■ ASSIGNMENT ■
Each entry in the listing must be set down again word for word.
---------- LISTED ENTRIES
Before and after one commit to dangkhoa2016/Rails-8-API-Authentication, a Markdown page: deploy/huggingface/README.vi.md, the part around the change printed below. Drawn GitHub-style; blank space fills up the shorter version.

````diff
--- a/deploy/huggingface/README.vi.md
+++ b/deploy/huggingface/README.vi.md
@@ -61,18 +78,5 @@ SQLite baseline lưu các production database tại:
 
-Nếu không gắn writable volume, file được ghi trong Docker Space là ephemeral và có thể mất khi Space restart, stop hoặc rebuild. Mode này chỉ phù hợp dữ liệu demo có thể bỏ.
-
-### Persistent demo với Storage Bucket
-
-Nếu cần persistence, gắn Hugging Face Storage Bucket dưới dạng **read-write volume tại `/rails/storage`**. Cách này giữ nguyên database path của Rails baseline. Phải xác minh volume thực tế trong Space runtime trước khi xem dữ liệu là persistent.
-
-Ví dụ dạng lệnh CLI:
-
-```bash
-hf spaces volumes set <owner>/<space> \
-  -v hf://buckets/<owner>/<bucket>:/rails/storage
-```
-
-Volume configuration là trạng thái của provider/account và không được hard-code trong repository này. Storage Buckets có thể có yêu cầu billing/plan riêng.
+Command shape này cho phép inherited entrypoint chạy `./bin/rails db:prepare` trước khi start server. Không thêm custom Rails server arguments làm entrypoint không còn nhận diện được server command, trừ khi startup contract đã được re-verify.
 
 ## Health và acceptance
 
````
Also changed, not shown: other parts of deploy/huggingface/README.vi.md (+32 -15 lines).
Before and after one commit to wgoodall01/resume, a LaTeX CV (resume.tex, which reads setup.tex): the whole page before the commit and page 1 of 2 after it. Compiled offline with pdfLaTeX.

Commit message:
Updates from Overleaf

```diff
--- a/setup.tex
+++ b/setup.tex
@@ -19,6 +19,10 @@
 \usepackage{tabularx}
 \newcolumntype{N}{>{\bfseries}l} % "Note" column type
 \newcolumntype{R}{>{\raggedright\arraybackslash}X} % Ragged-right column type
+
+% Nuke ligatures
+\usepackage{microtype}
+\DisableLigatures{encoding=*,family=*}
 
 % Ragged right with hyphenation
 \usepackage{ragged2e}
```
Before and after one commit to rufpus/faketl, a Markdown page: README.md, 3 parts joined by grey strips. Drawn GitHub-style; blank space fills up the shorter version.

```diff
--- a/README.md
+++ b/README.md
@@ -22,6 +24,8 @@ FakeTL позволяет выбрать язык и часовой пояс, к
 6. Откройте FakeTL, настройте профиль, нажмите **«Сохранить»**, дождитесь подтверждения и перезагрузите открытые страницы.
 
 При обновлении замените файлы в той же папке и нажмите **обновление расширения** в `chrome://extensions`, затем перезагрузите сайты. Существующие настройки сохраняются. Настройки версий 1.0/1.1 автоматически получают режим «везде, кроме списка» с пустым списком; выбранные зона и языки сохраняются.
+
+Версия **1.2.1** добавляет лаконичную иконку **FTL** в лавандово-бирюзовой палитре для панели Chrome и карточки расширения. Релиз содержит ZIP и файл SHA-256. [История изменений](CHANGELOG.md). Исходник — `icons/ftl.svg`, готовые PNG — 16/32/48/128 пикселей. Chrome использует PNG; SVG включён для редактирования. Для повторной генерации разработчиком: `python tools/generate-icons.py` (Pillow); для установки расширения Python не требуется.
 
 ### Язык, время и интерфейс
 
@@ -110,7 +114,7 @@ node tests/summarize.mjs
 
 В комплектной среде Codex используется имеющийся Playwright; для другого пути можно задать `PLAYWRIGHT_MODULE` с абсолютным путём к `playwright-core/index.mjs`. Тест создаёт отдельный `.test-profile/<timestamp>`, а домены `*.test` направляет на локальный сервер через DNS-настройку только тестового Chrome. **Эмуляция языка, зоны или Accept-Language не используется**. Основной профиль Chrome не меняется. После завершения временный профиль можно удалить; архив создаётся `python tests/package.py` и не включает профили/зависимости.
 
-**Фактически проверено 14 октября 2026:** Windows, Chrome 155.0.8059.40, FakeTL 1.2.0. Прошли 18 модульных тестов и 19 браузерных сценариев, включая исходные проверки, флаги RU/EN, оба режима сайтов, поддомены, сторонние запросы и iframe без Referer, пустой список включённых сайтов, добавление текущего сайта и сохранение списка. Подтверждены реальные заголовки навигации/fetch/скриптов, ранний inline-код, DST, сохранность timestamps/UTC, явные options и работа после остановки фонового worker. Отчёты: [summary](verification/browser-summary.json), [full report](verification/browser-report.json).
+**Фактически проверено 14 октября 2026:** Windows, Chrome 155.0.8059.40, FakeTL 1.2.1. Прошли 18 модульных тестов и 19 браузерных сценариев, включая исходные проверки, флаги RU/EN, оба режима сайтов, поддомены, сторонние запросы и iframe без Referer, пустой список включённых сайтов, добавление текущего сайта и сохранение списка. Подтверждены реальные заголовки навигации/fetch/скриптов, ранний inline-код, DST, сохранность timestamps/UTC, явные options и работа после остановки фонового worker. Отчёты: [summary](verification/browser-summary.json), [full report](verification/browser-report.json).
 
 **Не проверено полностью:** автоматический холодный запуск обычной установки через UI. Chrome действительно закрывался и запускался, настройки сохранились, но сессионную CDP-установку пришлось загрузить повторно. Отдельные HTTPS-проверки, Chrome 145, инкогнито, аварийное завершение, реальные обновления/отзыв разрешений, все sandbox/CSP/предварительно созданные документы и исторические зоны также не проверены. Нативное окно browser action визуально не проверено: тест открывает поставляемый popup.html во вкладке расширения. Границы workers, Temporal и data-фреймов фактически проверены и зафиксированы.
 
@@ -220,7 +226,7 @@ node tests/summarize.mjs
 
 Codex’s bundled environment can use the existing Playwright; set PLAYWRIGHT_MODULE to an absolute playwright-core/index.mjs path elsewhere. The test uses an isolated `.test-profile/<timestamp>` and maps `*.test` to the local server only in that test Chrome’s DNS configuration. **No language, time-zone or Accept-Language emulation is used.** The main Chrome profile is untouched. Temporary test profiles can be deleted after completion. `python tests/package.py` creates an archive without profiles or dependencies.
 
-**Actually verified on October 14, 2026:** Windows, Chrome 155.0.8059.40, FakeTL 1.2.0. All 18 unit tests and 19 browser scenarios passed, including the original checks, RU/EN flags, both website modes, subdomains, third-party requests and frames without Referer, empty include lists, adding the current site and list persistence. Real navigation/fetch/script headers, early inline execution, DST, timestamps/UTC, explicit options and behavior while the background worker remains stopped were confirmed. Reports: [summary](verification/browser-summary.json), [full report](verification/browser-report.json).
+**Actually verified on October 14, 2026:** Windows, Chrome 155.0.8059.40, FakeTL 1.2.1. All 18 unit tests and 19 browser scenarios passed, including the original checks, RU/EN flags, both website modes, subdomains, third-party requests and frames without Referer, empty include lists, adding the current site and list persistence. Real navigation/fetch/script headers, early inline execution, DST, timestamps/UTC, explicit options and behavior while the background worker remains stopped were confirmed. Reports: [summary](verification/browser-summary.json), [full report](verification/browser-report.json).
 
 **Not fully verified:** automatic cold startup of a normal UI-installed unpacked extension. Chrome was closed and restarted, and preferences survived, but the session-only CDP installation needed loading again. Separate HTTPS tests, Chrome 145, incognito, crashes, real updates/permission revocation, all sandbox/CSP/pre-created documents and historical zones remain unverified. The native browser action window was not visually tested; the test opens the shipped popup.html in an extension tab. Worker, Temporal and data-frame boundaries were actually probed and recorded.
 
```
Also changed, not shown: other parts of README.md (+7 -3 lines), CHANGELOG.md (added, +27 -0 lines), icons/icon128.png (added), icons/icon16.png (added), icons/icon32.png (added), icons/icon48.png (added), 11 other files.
--------------------
■ SOLUTION ■
Before and after one commit to dangkhoa2016/Rails-8-API-Authentication, a Markdown page: deploy/huggingface/README.vi.md, the part around the change printed below. Drawn GitHub-style; blank space fills up the shorter version.

````diff
--- a/deploy/huggingface/README.vi.md
+++ b/deploy/huggingface/README.vi.md
@@ -61,18 +78,5 @@ SQLite baseline lưu các production database tại:
 
-Nếu không gắn writable volume, file được ghi trong Docker Space là ephemeral và có thể mất khi Space restart, stop hoặc rebuild. Mode này chỉ phù hợp dữ liệu demo có thể bỏ.
-
-### Persistent demo với Storage Bucket
-
-Nếu cần persistence, gắn Hugging Face Storage Bucket dưới dạng **read-write volume tại `/rails/storage`**. Cách này giữ nguyên database path của Rails baseline. Phải xác minh volume thực tế trong Space runtime trước khi xem dữ liệu là persistent.
-
-Ví dụ dạng lệnh CLI:
-
-```bash
-hf spaces volumes set <owner>/<space> \
-  -v hf://buckets/<owner>/<bucket>:/rails/storage
-```
-
-Volume configuration là trạng thái của provider/account và không được hard-code trong repository này. Storage Buckets có thể có yêu cầu billing/plan riêng.
+Command shape này cho phép inherited entrypoint chạy `./bin/rails db:prepare` trước khi start server. Không thêm custom Rails server arguments làm entrypoint không còn nhận diện được server command, trừ khi startup contract đã được re-verify.
 
 ## Health và acceptance
 
````
Also changed, not shown: other parts of deploy/huggingface/README.vi.md (+32 -15 lines).
Before and after one commit to wgoodall01/resume, a LaTeX CV (resume.tex, which reads setup.tex): the whole page before the commit and page 1 of 2 after it. Compiled offline with pdfLaTeX.

Commit message:
Updates from Overleaf

```diff
--- a/setup.tex
+++ b/setup.tex
@@ -19,6 +19,10 @@
 \usepackage{tabularx}
 \newcolumntype{N}{>{\bfseries}l} % "Note" column type
 \newcolumntype{R}{>{\raggedright\arraybackslash}X} % Ragged-right column type
+
+% Nuke ligatures
+\usepackage{microtype}
+\DisableLigatures{encoding=*,family=*}
 
 % Ragged right with hyphenation
 \usepackage{ragged2e}
```
Before and after one commit to rufpus/faketl, a Markdown page: README.md, 3 parts joined by grey strips. Drawn GitHub-style; blank space fills up the shorter version.

```diff
--- a/README.md
+++ b/README.md
@@ -22,6 +24,8 @@ FakeTL позволяет выбрать язык и часовой пояс, к
 6. Откройте FakeTL, настройте профиль, нажмите **«Сохранить»**, дождитесь подтверждения и перезагрузите открытые страницы.
 
 При обновлении замените файлы в той же папке и нажмите **обновление расширения** в `chrome://extensions`, затем перезагрузите сайты. Существующие настройки сохраняются. Настройки версий 1.0/1.1 автоматически получают режим «везде, кроме списка» с пустым списком; выбранные зона и языки сохраняются.
+
+Версия **1.2.1** добавляет лаконичную иконку **FTL** в лавандово-бирюзовой палитре для панели Chrome и карточки расширения. Релиз содержит ZIP и файл SHA-256. [История изменений](CHANGELOG.md). Исходник — `icons/ftl.svg`, готовые PNG — 16/32/48/128 пикселей. Chrome использует PNG; SVG включён для редактирования. Для повторной генерации разработчиком: `python tools/generate-icons.py` (Pillow); для установки расширения Python не требуется.
 
 ### Язык, время и интерфейс
 
@@ -110,7 +114,7 @@ node tests/summarize.mjs
 
 В комплектной среде Codex используется имеющийся Playwright; для другого пути можно задать `PLAYWRIGHT_MODULE` с абсолютным путём к `playwright-core/index.mjs`. Тест создаёт отдельный `.test-profile/<timestamp>`, а домены `*.test` направляет на локальный сервер через DNS-настройку только тестового Chrome. **Эмуляция языка, зоны или Accept-Language не используется**. Основной профиль Chrome не меняется. После завершения временный профиль можно удалить; архив создаётся `python tests/package.py` и не включает профили/зависимости.
 
-**Фактически проверено 14 октября 2026:** Windows, Chrome 155.0.8059.40, FakeTL 1.2.0. Прошли 18 модульных тестов и 19 браузерных сценариев, включая исходные проверки, флаги RU/EN, оба режима сайтов, поддомены, сторонние запросы и iframe без Referer, пустой список включённых сайтов, добавление текущего сайта и сохранение списка. Подтверждены реальные заголовки навигации/fetch/скриптов, ранний inline-код, DST, сохранность timestamps/UTC, явные options и работа после остановки фонового worker. Отчёты: [summary](verification/browser-summary.json), [full report](verification/browser-report.json).
+**Фактически проверено 14 октября 2026:** Windows, Chrome 155.0.8059.40, FakeTL 1.2.1. Прошли 18 модульных тестов и 19 браузерных сценариев, включая исходные проверки, флаги RU/EN, оба режима сайтов, поддомены, сторонние запросы и iframe без Referer, пустой список включённых сайтов, добавление текущего сайта и сохранение списка. Подтверждены реальные заголовки навигации/fetch/скриптов, ранний inline-код, DST, сохранность timestamps/UTC, явные options и работа после остановки фонового worker. Отчёты: [summary](verification/browser-summary.json), [full report](verification/browser-report.json).
 
 **Не проверено полностью:** автоматический холодный запуск обычной установки через UI. Chrome действительно закрывался и запускался, настройки сохранились, но сессионную CDP-установку пришлось загрузить повторно. Отдельные HTTPS-проверки, Chrome 145, инкогнито, аварийное завершение, реальные обновления/отзыв разрешений, все sandbox/CSP/предварительно созданные документы и исторические зоны также не проверены. Нативное окно browser action визуально не проверено: тест открывает поставляемый popup.html во вкладке расширения. Границы workers, Temporal и data-фреймов фактически проверены и зафиксированы.
 
@@ -220,7 +226,7 @@ node tests/summarize.mjs
 
 Codex’s bundled environment can use the existing Playwright; set PLAYWRIGHT_MODULE to an absolute playwright-core/index.mjs path elsewhere. The test uses an isolated `.test-profile/<timestamp>` and maps `*.test` to the local server only in that test Chrome’s DNS configuration. **No language, time-zone or Accept-Language emulation is used.** The main Chrome profile is untouched. Temporary test profiles can be deleted after completion. `python tests/package.py` creates an archive without profiles or dependencies.
 
-**Actually verified on October 14, 2026:** Windows, Chrome 155.0.8059.40, FakeTL 1.2.0. All 18 unit tests and 19 browser scenarios passed, including the original checks, RU/EN flags, both website modes, subdomains, third-party requests and frames without Referer, empty include lists, adding the current site and list persistence. Real navigation/fetch/script headers, early inline execution, DST, timestamps/UTC, explicit options and behavior while the background worker remains stopped were confirmed. Reports: [summary](verification/browser-summary.json), [full report](verification/browser-report.json).
+**Actually verified on October 14, 2026:** Windows, Chrome 155.0.8059.40, FakeTL 1.2.1. All 18 unit tests and 19 browser scenarios passed, including the original checks, RU/EN flags, both website modes, subdomains, third-party requests and frames without Referer, empty include lists, adding the current site and list persistence. Real navigation/fetch/script headers, early inline execution, DST, timestamps/UTC, explicit options and behavior while the background worker remains stopped were confirmed. Reports: [summary](verification/browser-summary.json), [full report](verification/browser-report.json).
 
 **Not fully verified:** automatic cold startup of a normal UI-installed unpacked extension. Chrome was closed and restarted, and preferences survived, but the session-only CDP installation needed loading again. Separate HTTPS tests, Chrome 145, incognito, crashes, real updates/permission revocation, all sandbox/CSP/pre-created documents and historical zones remain unverified. The native browser action window was not visually tested; the test opens the shipped popup.html in an extension tab. Worker, Temporal and data-frame boundaries were actually probed and recorded.
 
```
Also changed, not shown: other parts of README.md (+7 -3 lines), CHANGELOG.md (added, +27 -0 lines), icons/icon128.png (added), icons/icon16.png (added), icons/icon32.png (added), icons/icon48.png (added), 11 other files.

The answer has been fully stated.